Imagine this: You are the star performer in your team this quarter.
Your sales skyrocketed last month, the project that you worked hard for was well-received by the leadership team, your ideas were implemented by the business and used by all teams in the company, your team gave a remarkable reviews of your leadership style, and you are now asked to give a business update in front of the CEO of your organization tomorrow at 9 a.m. You are sitting in your office and making sure you have everything covered for the big presentation. Suddenly, a small yet powerful thought crosses your mind: What if they believe that all your achievements are just based on luck and that there is no concrete proof that your methods work?
Back in the real world, maybe a similar thought has crossed your mind that made you feel undeserving or unfulfilled at work. Maybe you experience this sort of anxiety every day, or maybe it has been 10 years since you felt like a fake at work. Imposter syndrome comes in all shapes and forms — and it lives in so many of our heads. So how can we overcome it?
Living with this feeling is never easy, especially if you are a highly actively contributor to your organization. Even though this feeling is personal, it has lasting effects on your team and your business. A typical imposter syndrome response can consist of two responses: procrastination and over-preparation.
It may prove negative to someone’s career because they may end up trying to over-produce to prove their capability, leading to burnout. Further, some people may even miss opportunities due to procrastination. It can also impacts your personal relationships if a partner might be trying to overwork and thus focusing less on family needs.
Some psychologists including the ones who coined the term believe that it should be called imposter experience since it is a temporary state of being, rather than a clinical illness.

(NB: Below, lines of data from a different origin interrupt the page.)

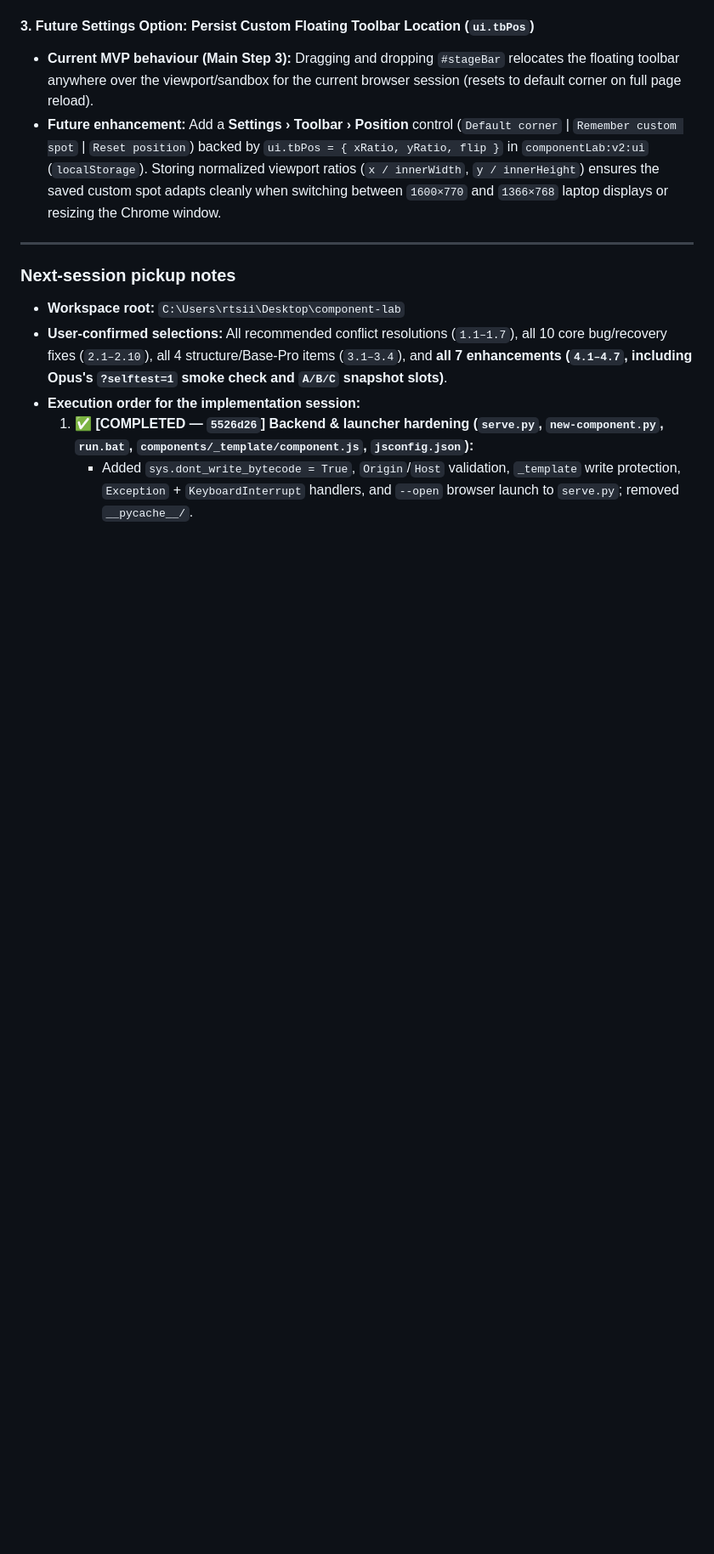
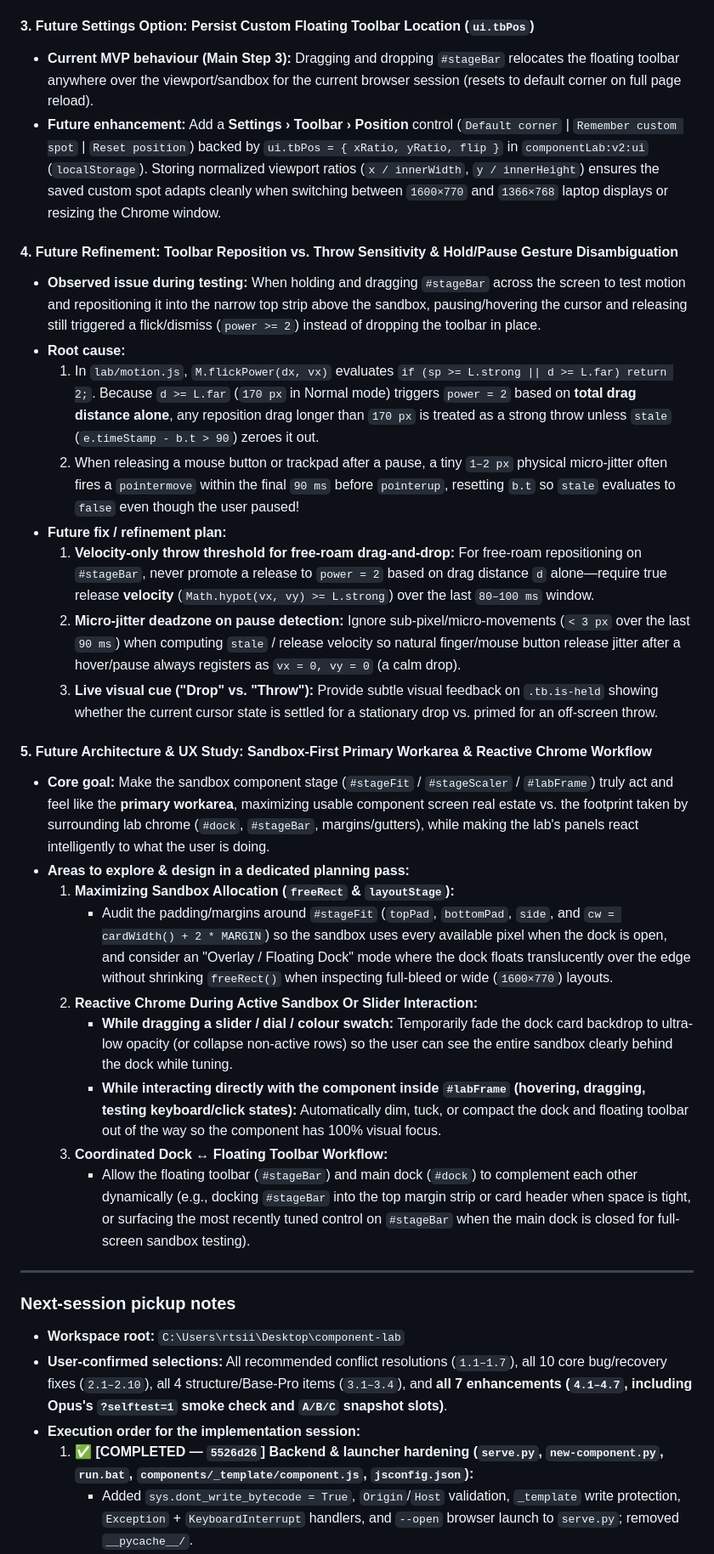
Before and after one commit to RTSII/component-lab, a Markdown page: COMPONENT-LAB-REVIEW-MVP.md, the part around the change. Shown at 85% size. Rendered like a GitHub page; blank space fills up the shorter version.

```diff
--- a/COMPONENT-LAB-REVIEW-MVP.md
+++ b/COMPONENT-LAB-REVIEW-MVP.md
@@ -491,6 +491,27 @@ Because Claude Opus's 5-hour quota expired while it was mid-sentence drafting co
 - **Current MVP behaviour (Main Step 3):** Dragging and dropping `#stageBar` relocates the floating toolbar anywhere over the viewport/sandbox for the current browser session (resets to default corner on full page reload).
 - **Future enhancement:** Add a **Settings › Toolbar › Position** control (`Default corner` | `Remember custom spot` | `Reset position`) backed by `ui.tbPos = { xRatio, yRatio, flip }` in `componentLab:v2:ui` (`localStorage`). Storing normalized viewport ratios (`x / innerWidth`, `y / innerHeight`) ensures the saved custom spot adapts cleanly when switching between `1600×770` and `1366×768` laptop displays or resizing the Chrome window.
 
+#### 4. Future Refinement: Toolbar Reposition vs. Throw Sensitivity & Hold/Pause Gesture Disambiguation
+- **Observed issue during testing:** When holding and dragging `#stageBar` across the screen to test motion and repositioning it into the narrow top strip above the sandbox, pausing/hovering the cursor and releasing still triggered a flick/dismiss (`power >= 2`) instead of dropping the toolbar in place.
+- **Root cause:**
+  1. In `lab/motion.js`, `M.flickPower(dx, vx)` evaluates `if (sp >= L.strong || d >= L.far) return 2;`. Because `d >= L.far` (`170 px` in Normal mode) triggers `power = 2` based on **total drag distance alone**, any reposition drag longer than `170 px` is treated as a strong throw unless `stale` (`e.timeStamp - b.t > 90`) zeroes it out.
+  2. When releasing a mouse button or trackpad after a pause, a tiny `1–2 px` physical micro-jitter often fires a `pointermove` within the final `90 ms` before `pointerup`, resetting `b.t` so `stale` evaluates to `false` even though the user paused!
+- **Future fix / refinement plan:**
+  1. **Velocity-only throw threshold for free-roam drag-and-drop:** For free-roam repositioning on `#stageBar`, never promote a release to `power = 2` based on drag distance `d` alone—require true release **velocity** (`Math.hypot(vx, vy) >= L.strong`) over the last `80–100 ms` window.
+  2. **Micro-jitter deadzone on pause detection:** Ignore sub-pixel/micro-movements (`< 3 px` over the last `90 ms`) when computing `stale` / release velocity so natural finger/mouse button release jitter after a hover/pause always registers as `vx = 0, vy = 0` (a calm drop).
+  3. **Live visual cue ("Drop" vs. "Throw"):** Provide subtle visual feedback on `.tb.is-held` showing whether the current cursor state is settled for a stationary drop vs. primed for an off-screen throw.
+
+#### 5. Future Architecture & UX Study: Sandbox-First Primary Workarea & Reactive Chrome Workflow
+- **Core goal:** Make the sandbox component stage (`#stageFit` / `#stageScaler` / `#labFrame`) truly act and feel like the **primary workarea**, maximizing usable component screen real estate vs. the footprint taken by surrounding lab chrome (`#dock`, `#stageBar`, margins/gutters), while making the lab's panels react intelligently to what the user is doing.
+- **Areas to explore & design in a dedicated planning pass:**
+  1. **Maximizing Sandbox Allocation (`freeRect` & `layoutStage`):**
+     - Audit the padding/margins around `#stageFit` (`topPad`, `bottomPad`, `side`, and `cw = cardWidth() + 2 * MARGIN`) so the sandbox uses every available pixel when the dock is open, and consider an "Overlay / Floating Dock" mode where the dock floats translucently over the edge without shrinking `freeRect()` when inspecting full-bleed or wide (`1600×770`) layouts.
+  2. **Reactive Chrome During Active Sandbox Or Slider Interaction:**
+     - **While dragging a slider / dial / colour swatch:** Temporarily fade the dock card backdrop to ultra-low opacity (or collapse non-active rows) so the user can see the entire sandbox clearly behind the dock while tuning.
+     - **While interacting directly with the component inside `#labFrame` (hovering, dragging, testing keyboard/click states):** Automatically dim, tuck, or compact the dock and floating toolbar out of the way so the component has 100% visual focus.
+  3. **Coordinated Dock ↔ Floating Toolbar Workflow:**
+     - Allow the floating toolbar (`#stageBar`) and main dock (`#dock`) to complement each other dynamically (e.g., docking `#stageBar` into the top margin strip or card header when space is tight, or surfacing the most recently tuned control on `#stageBar` when the main dock is closed for full-screen sandbox testing).
+
 ---
 
 ### Next-session pickup notes
```
Also changed, not shown: README.md (+5 -0 lines).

This is where professional coaching like having a mentor by your side can benefit you the most.
A mentor is someone who has walked the path, might have experienced similar situations as you, and gained enough wisdom and would be willing to share with you.
Initiatives like the Data Mentorship Program, a three-month program aimed to provide mentorship opportunities in the field of data, can give you the opportunity to create a deeper relationship with an experienced professional peer. This is important because you will soon realize that your mentor’s career trajectory might be very similar to yours. The tricky thing is that the imposter voice in your head tells you that you and your problems are unique — whereas the reality is something else.

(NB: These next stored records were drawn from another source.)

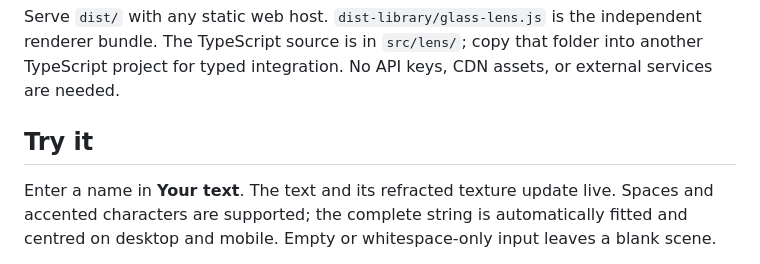
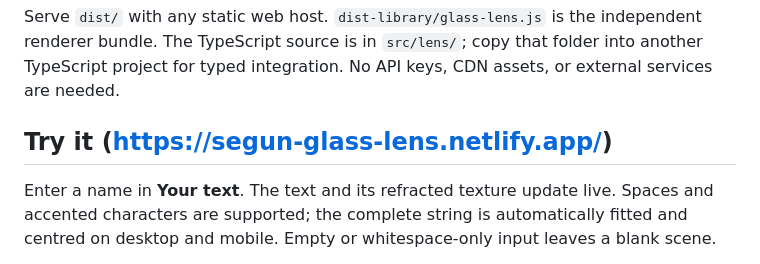
Before and after one commit to aribidoolusegun/Glas-effect, a Markdown page: README.md, the part around the change. Rendered like a GitHub page.

Commit message:
Add demo link to 'Try it' section in README
Updated the 'Try it' section to include a link to the demo site.

```diff
--- a/README.md
+++ b/README.md
@@ -22,7 +22,7 @@ npm run check       # Build + browser checks
 
 Serve `dist/` with any static web host. `dist-library/glass-lens.js` is the independent renderer bundle. The TypeScript source is in `src/lens/`; copy that folder into another TypeScript project for typed integration. No API keys, CDN assets, or external services are needed.
 
-## Try it
+## Try it (https://segun-glass-lens.netlify.app/)
 
 Enter a name in **Your text**. The text and its refracted texture update live. Spaces and accented characters are supported; the complete string is automatically fitted and centred on desktop and mobile. Empty or whitespace-only input leaves a blank scene.
 
```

Did you know? The term mentor comes from the epic poem “The Odyssey.” Mentor is one of Odysseus’ oldest and most loyal friends, entrusted with raising his son Telemachus while Odysseus makes his way home from Troy. At one point in the epic poem, the goddess Athena disguises herself as Mentor and encourages Telemachus to find his father and ward off his mother’s arrogant suitors. In other words, “mentorship” isn’t just about offering advice, it’s also about directing someone’s attention away from other, less trustworthy voices.
A mentor is your personal guide and advisor for your career. Usually a mentor is someone who has walked the path, might have experienced similar situations as you, and gained enough wisdom and would be willing to share with you. They will meet you where you are and walk the path with you.

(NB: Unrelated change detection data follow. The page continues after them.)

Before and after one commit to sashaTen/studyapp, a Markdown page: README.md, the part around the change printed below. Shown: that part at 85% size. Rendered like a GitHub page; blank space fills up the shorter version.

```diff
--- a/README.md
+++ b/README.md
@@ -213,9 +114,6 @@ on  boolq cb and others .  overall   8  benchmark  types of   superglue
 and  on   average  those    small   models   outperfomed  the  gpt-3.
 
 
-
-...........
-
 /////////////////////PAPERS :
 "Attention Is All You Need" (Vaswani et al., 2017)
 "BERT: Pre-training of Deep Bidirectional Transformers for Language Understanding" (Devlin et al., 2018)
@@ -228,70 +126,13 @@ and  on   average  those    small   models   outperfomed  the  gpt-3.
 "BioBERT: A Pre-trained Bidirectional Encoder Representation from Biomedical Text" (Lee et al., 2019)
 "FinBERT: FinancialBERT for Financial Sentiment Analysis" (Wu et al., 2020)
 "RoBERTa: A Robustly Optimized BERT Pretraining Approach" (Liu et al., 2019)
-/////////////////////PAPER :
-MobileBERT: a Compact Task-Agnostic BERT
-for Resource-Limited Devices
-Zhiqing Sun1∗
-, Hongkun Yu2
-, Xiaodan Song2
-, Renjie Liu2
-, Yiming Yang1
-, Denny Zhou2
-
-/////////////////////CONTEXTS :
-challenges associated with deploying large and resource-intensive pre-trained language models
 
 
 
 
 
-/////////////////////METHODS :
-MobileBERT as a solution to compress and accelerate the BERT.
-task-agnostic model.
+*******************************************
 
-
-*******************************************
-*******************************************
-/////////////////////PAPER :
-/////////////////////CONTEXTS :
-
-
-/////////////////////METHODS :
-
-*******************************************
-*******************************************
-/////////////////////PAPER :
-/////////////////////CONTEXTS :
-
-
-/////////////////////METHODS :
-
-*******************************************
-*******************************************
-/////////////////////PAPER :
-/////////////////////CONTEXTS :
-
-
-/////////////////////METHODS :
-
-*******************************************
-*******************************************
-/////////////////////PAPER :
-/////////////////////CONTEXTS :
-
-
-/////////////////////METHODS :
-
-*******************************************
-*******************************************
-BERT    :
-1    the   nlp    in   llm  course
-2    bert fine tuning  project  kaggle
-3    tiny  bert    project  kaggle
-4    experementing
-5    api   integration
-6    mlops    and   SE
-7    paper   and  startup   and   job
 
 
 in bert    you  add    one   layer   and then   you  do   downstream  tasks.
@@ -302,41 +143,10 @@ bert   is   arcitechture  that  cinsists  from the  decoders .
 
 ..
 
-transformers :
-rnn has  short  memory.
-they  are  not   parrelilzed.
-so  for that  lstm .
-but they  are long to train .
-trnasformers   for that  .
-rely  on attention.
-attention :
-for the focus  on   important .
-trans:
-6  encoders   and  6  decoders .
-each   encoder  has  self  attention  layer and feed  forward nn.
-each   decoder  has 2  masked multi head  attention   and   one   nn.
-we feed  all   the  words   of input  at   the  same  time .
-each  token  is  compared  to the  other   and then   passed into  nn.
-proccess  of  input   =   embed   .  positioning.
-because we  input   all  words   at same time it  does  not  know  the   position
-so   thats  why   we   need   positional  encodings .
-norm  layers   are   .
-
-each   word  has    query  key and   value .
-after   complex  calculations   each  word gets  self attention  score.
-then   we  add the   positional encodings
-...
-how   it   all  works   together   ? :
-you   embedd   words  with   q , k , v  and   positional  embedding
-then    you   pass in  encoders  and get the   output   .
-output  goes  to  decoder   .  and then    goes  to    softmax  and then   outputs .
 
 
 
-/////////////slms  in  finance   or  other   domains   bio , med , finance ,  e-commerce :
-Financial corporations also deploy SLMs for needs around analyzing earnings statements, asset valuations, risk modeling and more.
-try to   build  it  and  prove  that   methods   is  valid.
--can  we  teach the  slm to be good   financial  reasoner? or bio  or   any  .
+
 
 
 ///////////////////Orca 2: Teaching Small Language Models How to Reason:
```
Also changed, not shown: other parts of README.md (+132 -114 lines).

We recommend working with a mentor to learn about different tools that can help you deal with this fear of failure. Mentorship does not work in place of therapy, but it provides the end user with the benefit of forging a relationship with someone who might have a better understanding of your professional strengths and weaknesses, your career goals and your professional ability.
A mentor can also provide tools to help you overcome negative self-talk. Sometimes through mentorship you might find that people that we see deserving and look up to also face similar challenges — which tells us that it is a completely normal feeling.
One of the most powerful tools to deal with imposter syndrome is to write down or talk with your mentor about your personal achievements, reflect on your journey, and accept the success that you have received to date. Hearing from a different person about why you deserve a seat at the table helps a lot to put things in perspective.
On the flip side, mentoring someone else might also help you to overcome your imposter syndrome. If you are an experienced professional with enough understanding of your industry, I highly recommend mentoring young upcoming talent in your community. There are aspiring individuals who might benefit from your story. Mentoring someone has equal, if not more benefits of fighting the imposter syndrome.
Know that you are never alone in your journey. Know that failure is a part of the process that everyone has to go through. Mentor others and talk about your own experience on a broader scale. The more you own your journey, the faster the little negative voice in your head passes away. And if you are an up-and-coming professional, find someone whose story inspires you and seek guidance from them. Your future is bright!
The Data Mentorship Program is currently looking for those who are interested in mentoring individuals who might have limited experience in the field of data. The next place-agnostic cohort will launch in August and individuals are expected to commit for three months. Apps are due by July 31.-30-